Speculation continues to swirl around the return of Tiger Woods. The longer it is delayed, the more people wonder if he’ll return at all. If Tiger were to announce his retirement, where would his accomplishments rank versus other top players in the game?
Quinn: When the final chapter is written, he will definitely be ranked among the best to ever play the game, and as the most dominant player of any era. Unfortunately, his story will always have to include a footnote on the very public disclosure of his private life.
Deeks: If Tiger were to retire without ever coming back, I think his and Jack’s names would always be spoken in the same sentence, the same way Jack’s and Bobby Jones’s were in the 70s and 80s. His story and his record are incredible, even if he will never equal or better Jack’s Major record. If Tiger were to come back and be a mere shadow of his former self, however, his lustre would dim, and that would be a shame. But at that this point, I’m not sure I could say “greatest of all time” for Tiger. Greatest of HIS time, no doubt… just like Jones and Nicklaus. Let’s call it a three-way tie.
Mastroianni: If Tiger were to retire right now I’d place him in the Top 5 players all time in the coveted 5th position. Jack Nicklaus, Sam Snead, Ben Hogan and Bobby Jones would come before him.
Loughry: If Tiger retired today, he’d be the second best player of all time. Too few Majors to be considered the greatest ever. The guy with 18 Majors is the greatest ever – titles matter in this case.
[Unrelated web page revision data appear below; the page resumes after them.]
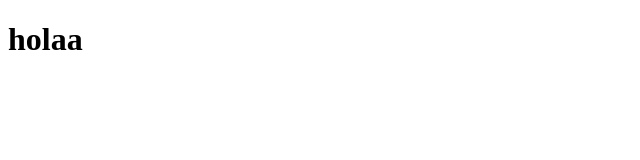
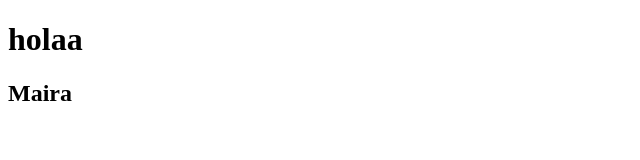
Before and after one commit to campomairataliana15-art/clases-ejemplo, a plain HTML site: page index.html in a window 1280 px wide. Shown: the whole page, without its empty margins (0-640 px from the left). Drawn offline with Linux system fonts and the light colour scheme.

Commit message:
cuarto cambio

```diff
--- a/index.html
+++ b/index.html
@@ -7,5 +7,6 @@
 </head>
 <body>
     <h1>holaa</h1>
+    <h2>Maira</h2>
 </body>
 </html>
```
Kaplan: That’s a tough one because it’s so difficult to compare players from different eras. I don’t think it’s fair to say that Woods was better/worse than either Nicklaus or Snead because all three players were just so dominant in their own times. That being said, I would make an argument for Woods being the most dominant player of all time. The dude won 79 PGA Tour events, 14 majors, 9 Vardon trophies, 9 Byron Nelson Awards and two FedEx Cups … and for a period of nearly ten years, Woods closed out every one of his 54-hole tournament leads. He also is the only player to ever win four consecutive majors (although they were not all in the same calendar season) and still holds the record for both the most consecutive and the most cumulative weeks atop the OWGR. In short, I think he might just get into the Hall of Fame.
Mumford: Nicklaus and Woods are almost interchangeable as 1 and 2 based on total accomplishments. To me Bobby Jones is a clear No 3 albeit over a short career. Snead and Hogan creep into the Top 5. If you could put all five players in the same group with the same equipment, playing at the top of their game, my money would be on Jones.